When you repeat the records, keep every word exact and drop each picture.
───── Data to use ─────
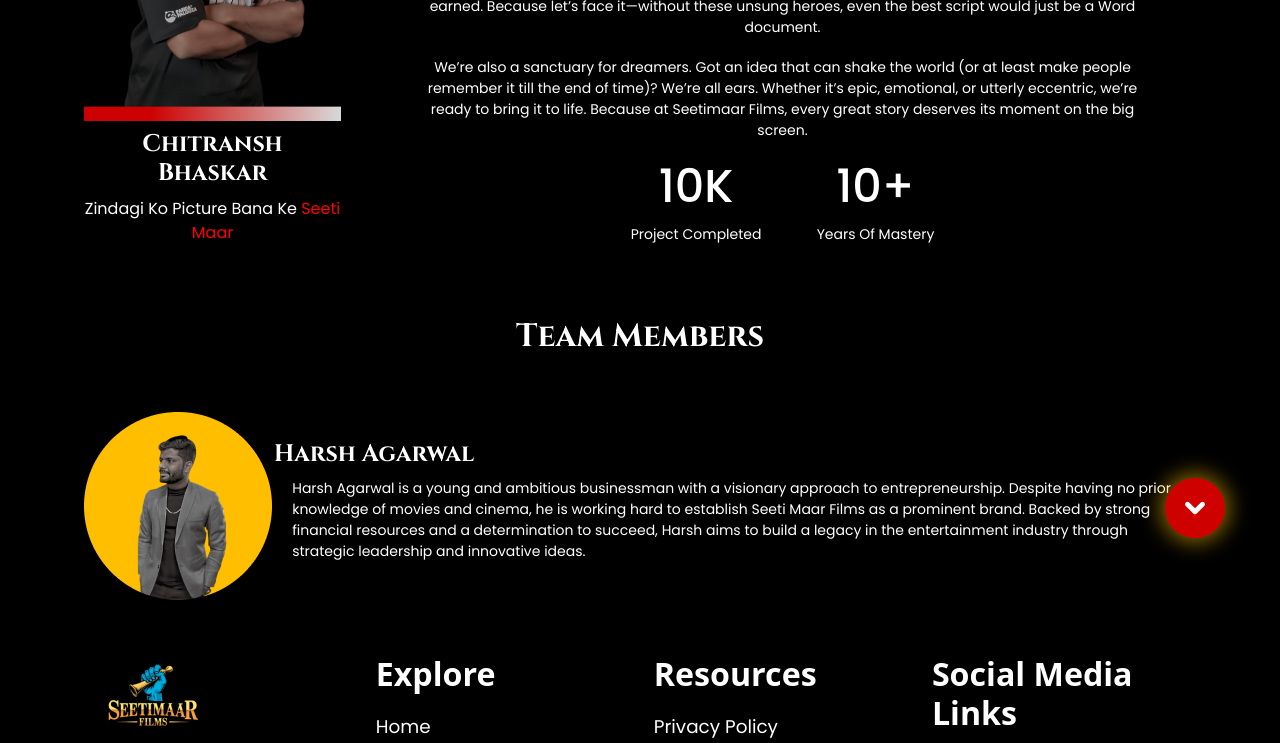
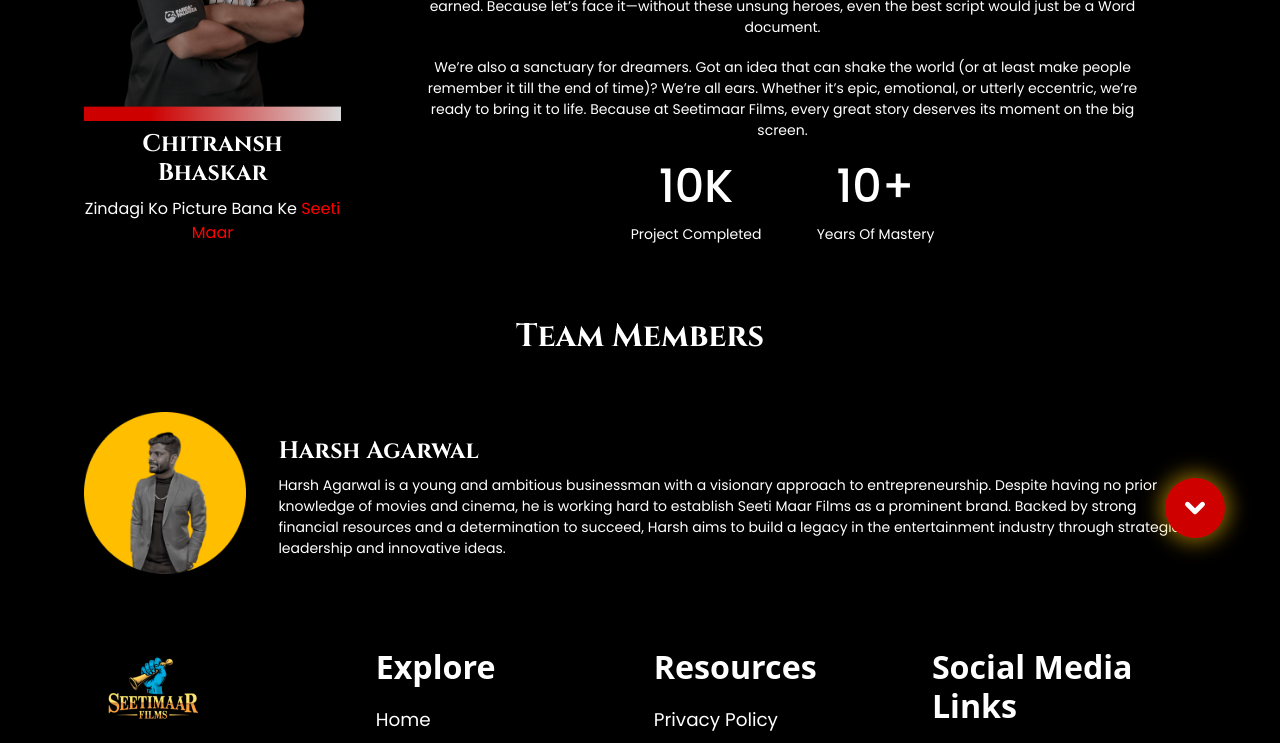
Before and after one commit to sumant1512/seetimaar-films, an Angular app: page /about in a window 1280 px wide. Shown: the part 428-1171 px from the top of the page. Built offline with nearby package versions, Linux system fonts and the light colour scheme; a web font is replaced by a local one.

Commit message:
about page added

```diff
--- a/src/app/+about/about.component.html
+++ b/src/app/+about/about.component.html
@@ -51,11 +51,11 @@
 
   <div class="row mt-5 align-items-center text-center text-lg-start">
     <div class="col-12 col-lg-2">
-      <img src="a-harsh.png" alt="" />
+      <img class="mb-3 img-fluid" src="a-harsh.png" alt="" />
     </div>
-    <div class="col-12 col-lg-10">
+    <div class="col-12 col-lg-10 px-3">
       <h5 class="mt-2 name">Harsh Agarwal</h5>
-      <p class="about-content px-3">
+      <p class="about-content">
         Harsh Agarwal is a young and ambitious businessman with a visionary
         approach to entrepreneurship. Despite having no prior knowledge of
         movies and cinema, he is working hard to establish Seeti Maar Films as a
--- a/src/app/+about/about.component.scss
+++ b/src/app/+about/about.component.scss
@@ -1,5 +1,11 @@
+@import "mq";
+
 .about-container {
-  padding-top: 120px;
+  padding-top: 160px;
+
+  @include mq(md) {
+    padding-top: 120px;
+  }
 
   .heading {
     font-family: Cinzel;
--- a/src/app/+projects/projects.component.scss
+++ b/src/app/+projects/projects.component.scss
@@ -1,7 +1,11 @@
 @import "mq";
 
 .project-container {
-  padding-top: 120px;
+  padding-top: 160px;
+
+  @include mq(md) {
+    padding-top: 120px;
+  }
 
   .banner {
     position: relative;
--- a/src/app/contact-us/contact-us.component.scss
+++ b/src/app/contact-us/contact-us.component.scss
@@ -1,7 +1,11 @@
 @import "mq";
 
 .contact-container {
-  padding-top: 120px;
+  padding-top: 160px;
+
+  @include mq(md) {
+    padding-top: 120px;
+  }
 
   .contact-us-heading {
     font-family: Cinzel;
```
─────
*Result of this task*.
Before and after one commit to sumant1512/seetimaar-films, an Angular app: page /about in a window 1280 px wide. Shown: the part 428-1171 px from the top of the page. Built offline with nearby package versions, Linux system fonts and the light colour scheme; a web font is replaced by a local one.

Commit message:
about page added

```diff
--- a/src/app/+about/about.component.html
+++ b/src/app/+about/about.component.html
@@ -51,11 +51,11 @@
 
   <div class="row mt-5 align-items-center text-center text-lg-start">
     <div class="col-12 col-lg-2">
-      <img src="a-harsh.png" alt="" />
+      <img class="mb-3 img-fluid" src="a-harsh.png" alt="" />
     </div>
-    <div class="col-12 col-lg-10">
+    <div class="col-12 col-lg-10 px-3">
       <h5 class="mt-2 name">Harsh Agarwal</h5>
-      <p class="about-content px-3">
+      <p class="about-content">
         Harsh Agarwal is a young and ambitious businessman with a visionary
         approach to entrepreneurship. Despite having no prior knowledge of
         movies and cinema, he is working hard to establish Seeti Maar Films as a
--- a/src/app/+about/about.component.scss
+++ b/src/app/+about/about.component.scss
@@ -1,5 +1,11 @@
+@import "mq";
+
 .about-container {
-  padding-top: 120px;
+  padding-top: 160px;
+
+  @include mq(md) {
+    padding-top: 120px;
+  }
 
   .heading {
     font-family: Cinzel;
--- a/src/app/+projects/projects.component.scss
+++ b/src/app/+projects/projects.component.scss
@@ -1,7 +1,11 @@
 @import "mq";
 
 .project-container {
-  padding-top: 120px;
+  padding-top: 160px;
+
+  @include mq(md) {
+    padding-top: 120px;
+  }
 
   .banner {
     position: relative;
--- a/src/app/contact-us/contact-us.component.scss
+++ b/src/app/contact-us/contact-us.component.scss
@@ -1,7 +1,11 @@
 @import "mq";
 
 .contact-container {
-  padding-top: 120px;
+  padding-top: 160px;
+
+  @include mq(md) {
+    padding-top: 120px;
+  }
 
   .contact-us-heading {
     font-family: Cinzel;
```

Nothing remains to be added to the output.